Gabi, what tools should I use to find out who is in my team? What should I do to build trust in my team? I have a team, and I can’t change anything, what should I do to create synergy in the team where all the people go toward the same direction, and people don’t step on each other’s toes?
These are the questions I usually receive when we discuss building cohesive teams. I also asked myself these questions when I was working in groups of individuals that were labelled as teams.
If you also have these questions in mind, read this article until the end, and you will find out how I use one of the tools to build the foundation for a strong, cohesive team that achieves the wanted results.
First, let’s make sure that we speak the same language about what trust means in a team. Many times trust is misinterpreted; I would like to share how Patrick Lencioni defines trust in a team because this is the type of trust I am talking about: when it comes to teams, trust is all about vulnerability. Team members who trust one another are comfortable being open, even exposed, about their failures, weaknesses, and fears.
Vulnerability-based trust is predicated on the simple-and practical-idea that people who can admit the truth about themselves do not engage in the kind of political behaviour that wastes everyone’s time and energy and, more important, makes the accomplishment of results unlikely.
But vulnerability-based trust is rare because it is hard to achieve. The idea of putting ourselves at risk for the good of others is not natural and is rarely rewarded, at least not in the ways that we expect.
It’s important that we become comfortable with being exposed to one another so that we can honestly say things like: “I was wrong”, “I made a mistake”, “I need help”, “I’m not sure”, “You are better than I am at that” and even “I am sorry”. If we can speak these words when the situation calls for it, we will be less likely to waste time and energy thinking about what we should say and wondering about everyone else’s true intentions.
Now let’s discuss the HOW, how we build vulnerability-based trust in a team.
The main way I use is behavioural profiling that gives us an objective, reliable means for understanding and describing one another’s preferences, skills, and attitudes so we can identify the collective strengths of the team and potential blind spots. Knowing one another’s behavioural preferences and personality styles will also help us understand and empathize with one another. As a consequence, it is easier to give honest feedback to each other.
There are many behavioural profiling tools on the market; I chose Maxwell DISC Method because it is easy to explain it, easy to understand and easy to apply it and at the end of a workshop each participant can take the tool and use it right away.
What is DISC?
DISC – was developed based on William Marston’s theory, and it is a framework to see patterns and to understand different types of personalities. When we understand people, we know HOW to best prepare FOR, interact WITH, and respond TO them according to their styles. As a result, stress and confusion drop and productivity goes up.

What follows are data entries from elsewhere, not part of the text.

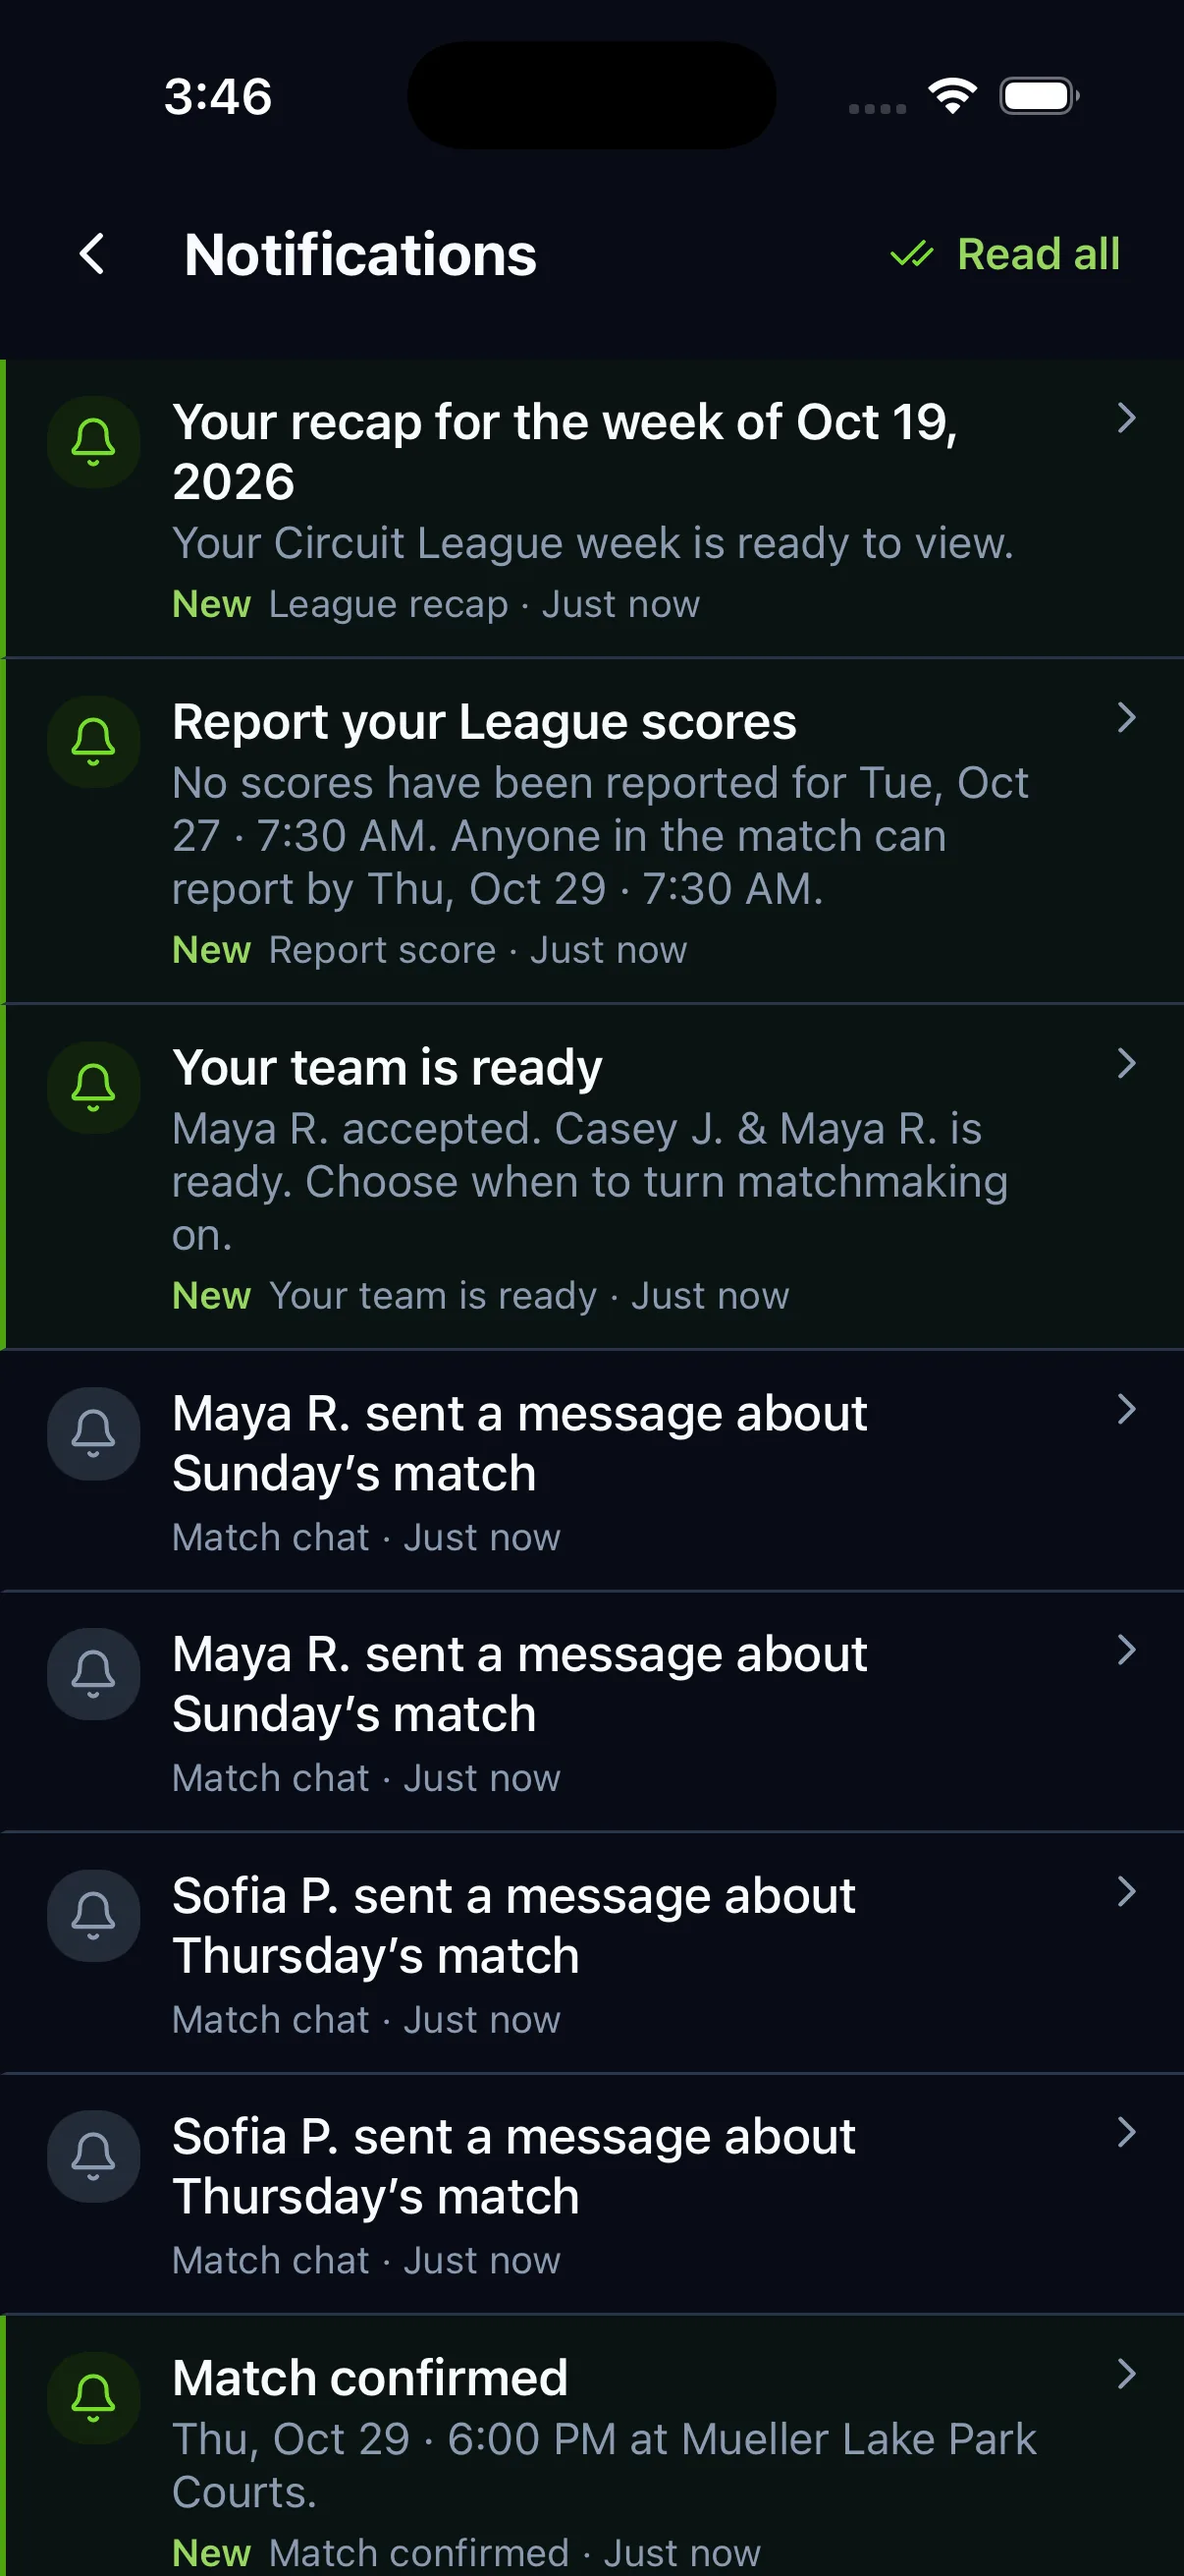
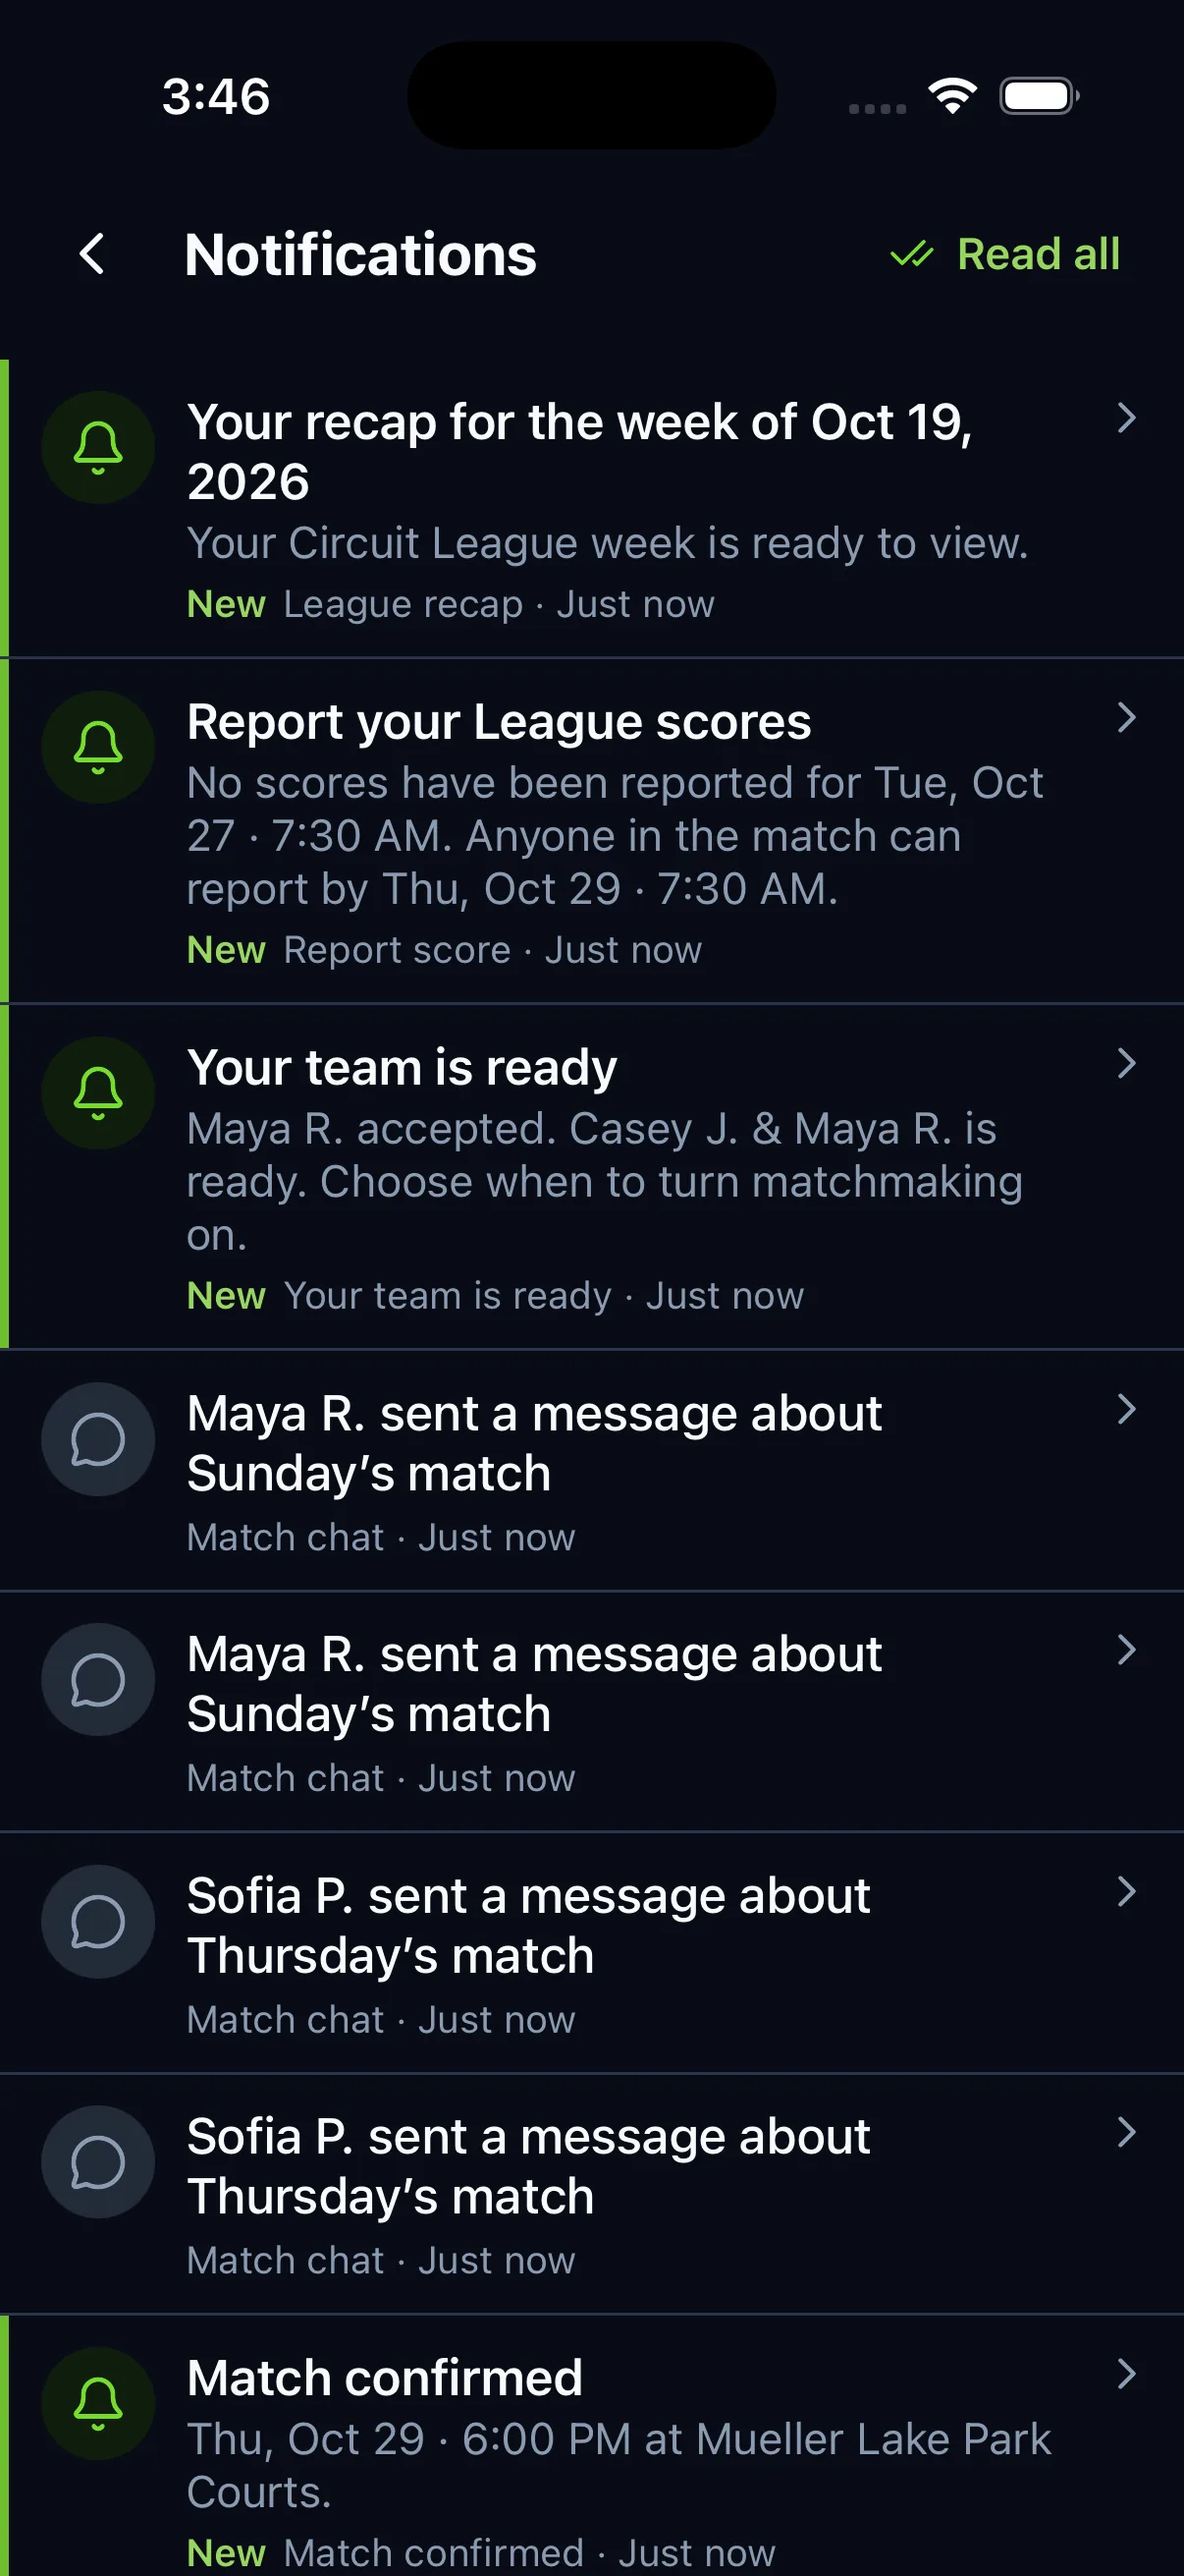
Retake the inbox screen with the new unread-row style
Screen 54 (Notifications > Inbox) now shows the app's new notification
rows: unread items have a green bar down the left edge, a round tinted
icon and the New label, and match-chat notices show a chat-bubble icon
instead of a bell. The eight notices, their order and which ones are
unread are unchanged from the previous shot.

The caption now mentions the green bar. IMAGE_VERSION is bumped to
20261030a so browsers fetch the new image, and current-captures.json
records the retake on app commit 54e8a91b5.

Checked at 360, 390 and 1280 wide: all 99 images load, nothing scrolls
sideways, and the viewer opens, steps and closes with no page errors.

diff --git a/index.html b/index.html
@@ -170,7 +170,7 @@ dialog#lb[open] { display: grid; grid-template-rows: auto minmax(0, 1fr) auto; }
 </dialog>
 
 <script>
-const IMAGE_VERSION = '20261029a';
+const IMAGE_VERSION = '20261030a';
 const CHAPTERS = [
   { id: 'discover', title: 'Discover the League', who: 'What a player sees on the League tab before joining.', person: 'Blake', shots: [
     ['01-intro-match', 'Always open', 'Circuit finds games near you, at your times, against players at your level. Joining is free, any day of the year.'],
@@ -303,7 +303,7 @@ const CHAPTERS = [
     ['53-home-conduct-task', 'Home reminder', 'While a report needs a response, one flat row leads the League home and opens the conduct record. Tuesday’s match also asks for a score.'],
   ]},
   { id: 'inbox', title: 'Notifications', who: 'League alerts land in the app inbox, newest first.', person: 'Casey', shots: [
-    ['54-inbox', 'Inbox', 'The week’s recap, a score reminder, team ready, chat messages and a confirmed match, newest first, with unread items marked New.'],
+    ['54-inbox', 'Inbox', 'The week’s recap, a score reminder, team ready, chat messages and a confirmed match, newest first. Unread items have a green bar on the left and are marked New.'],
   ]},
 ];
 
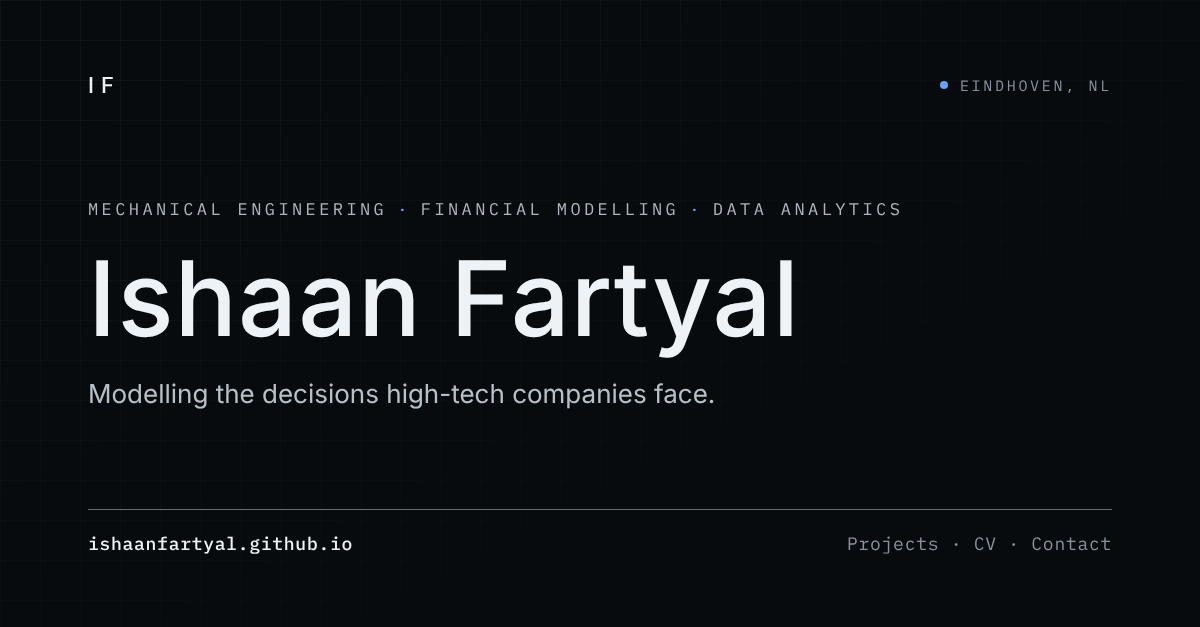
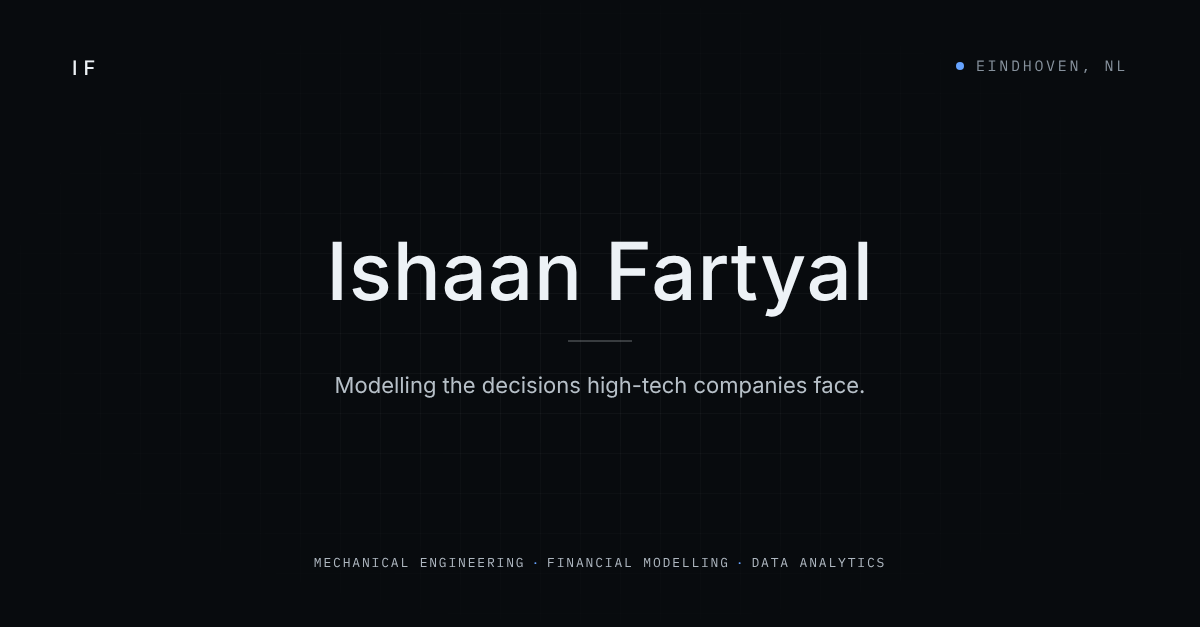
Update website preview (again)

diff --git a/index.html b/index.html
@@ -1,5 +1,5 @@
 <!DOCTYPE html>
-<!-- If you're reading this, welcome to my website. Here's a cookie for your effort 🍪 -->
+<!-- If you're reading this, welcome to my website. Here's a cookie 🍪 -->
 <html lang="en">
 <head>
   <meta charset="UTF-8" />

DISC is an easy to use framework, that helps teams to communicate better with each other and to be on the same page while making effective decisions for projects. DISC is a great framework that increases trust, transparency and accountability; as a result, teammates don’t step on each other’s toes and act as each other’s safety net.
How can we use DISC to set the foundation for trust?
- First each person in the team takes the Maxwell DISC Personality Indicator Report Assessment, and they receive a 30+ page profile. Besides how much D, I, S, and C style each person has they will also find: 3 graphs that show how others perceive them, how they react to stress and how they perceive themselves, description of their behavioural style, description their communication style, the communication style of others and how to connect to them, the ideal work environment where they can bring the best forward, their strengths in 7 key areas of influence and more.
- Then the team moves into a series of exercises designed to explain the main patterns that DISC is based on and how to use them in everyday life.
- After that, each member of the team presents their profile to their teammates, and we make a map of the team.
Then we have a reach facilitated discussion about the team type and the implications for the team of having that mixture of personalities.
When this stage finishes, something magic happens in the team, everyone is on the same page, all the cards were laid out on the table, and the foundation for keeping each other accountable is created.
If you think of a team that has this level of understanding about the people that forms it, what would be possible for them? When people come together, have a common goal and support each other, they can accomplish what might have looked impossible on paper.
What would be possible for your team if you had this kind of understanding about each other? What is the map of your team look like? How much D, I, S and C is in your team?
Want to find out more? Sign up for the complimentary session about it.